Programming Bacteria With Light—Sensors and Applications in Synthetic Biology
blue cyan green near-infrared red UV violet Cobalamin-binding domains Cryptochromes Cyanobacteriochromes Fluorescent proteins LOV domains Phytochromes UV receptors Review
Abstract: Photo-receptors are widely present in both prokaryotic and eukaryotic cells, which serves as the foundation of tuning cell behaviors with light. While practices in eukaryotic cells have been relatively established, trials in bacterial cells have only been emerging in the past few years. A number of light sensors have been engineered in bacteria cells and most of them fall into the categories of two-component and one-component systems.
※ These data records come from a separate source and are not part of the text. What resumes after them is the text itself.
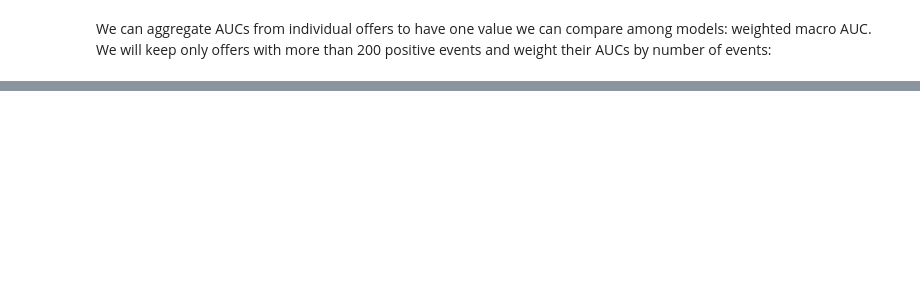
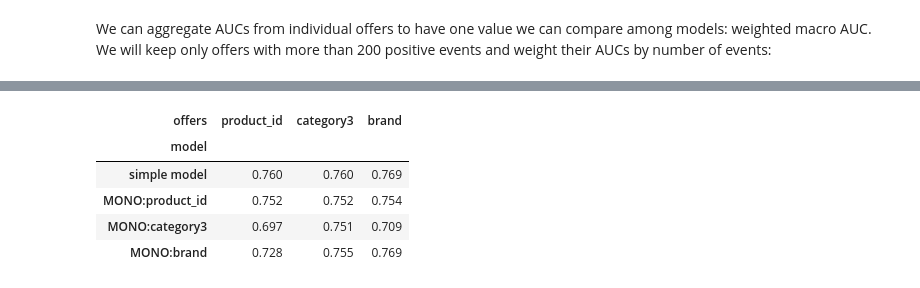
Before and after one commit to tinyclues/group-by-augmentations-model, a Jupyter notebook: training/rees simple model.ipynb, the cells around one changed output, grey strips where cells are left out. Saved outputs shown, nothing was run; the diff lists cells and outputs as text; code cells hidden in the pictures; blank space fills up the shorter version.

```diff
--- a/training/rees simple model.ipynb
+++ b/training/rees simple model.ipynb
@@ -438,0 +414,20 @@ pd.pivot_table(results, 'wAUC', 'model', 'offers')\
+# %%
+results = pd.DataFrame()
+for task_name in ['product_id', 'brand', 'category3']:
+    for model_name in aucs[task_name]:
+        w_auc = wAUC(aucs[task_name][model_name], cutoff_low=10, cutoff_high=200)
+        results = pd.concat([results,
+                             pd.Series({'wAUC': w_auc, 'offers': task_name, 'model': model_name}).to_frame().T],
+                            ignore_index=True)
+# %%
+pd.pivot_table(results, 'wAUC', 'model', 'offers')\
+    .rename(columns={'priceCluster': 'price'}, index={'MONO:priceCluster': 'MONO:price'})\
+    .iloc[[6, 5, 3, 0]][['product_id', 'category3', 'brand']]\
+    .style.background_gradient(cmap='coolwarm').format(precision=3)
+# %% [output]
+| offers | product_id | category3 | brand |
+| model |  |  |  |
+| simple model | 0.760 | 0.760 | 0.769 |
+| MONO:product_id | 0.752 | 0.752 | 0.754 |
+| MONO:category3 | 0.697 | 0.751 | 0.709 |
+| MONO:brand | 0.728 | 0.755 | 0.769 |
```
Also changed, not shown: parts of 14 cells of this notebook.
Such a sensor toolbox has enabled practices in controlling synthetic circuits at the level of transcription and protein activity which is a major topic in synthetic biology, according to the central dogma. Additionally, engineered light sensors and practices of tuning synthetic circuits have served as a foundation for achieving light based real-time feedback control. Here, we review programming bacteria cells with light, introducing engineered light sensors in bacteria and their applications, including tuning synthetic circuits and achieving feedback controls over microbial cell culture.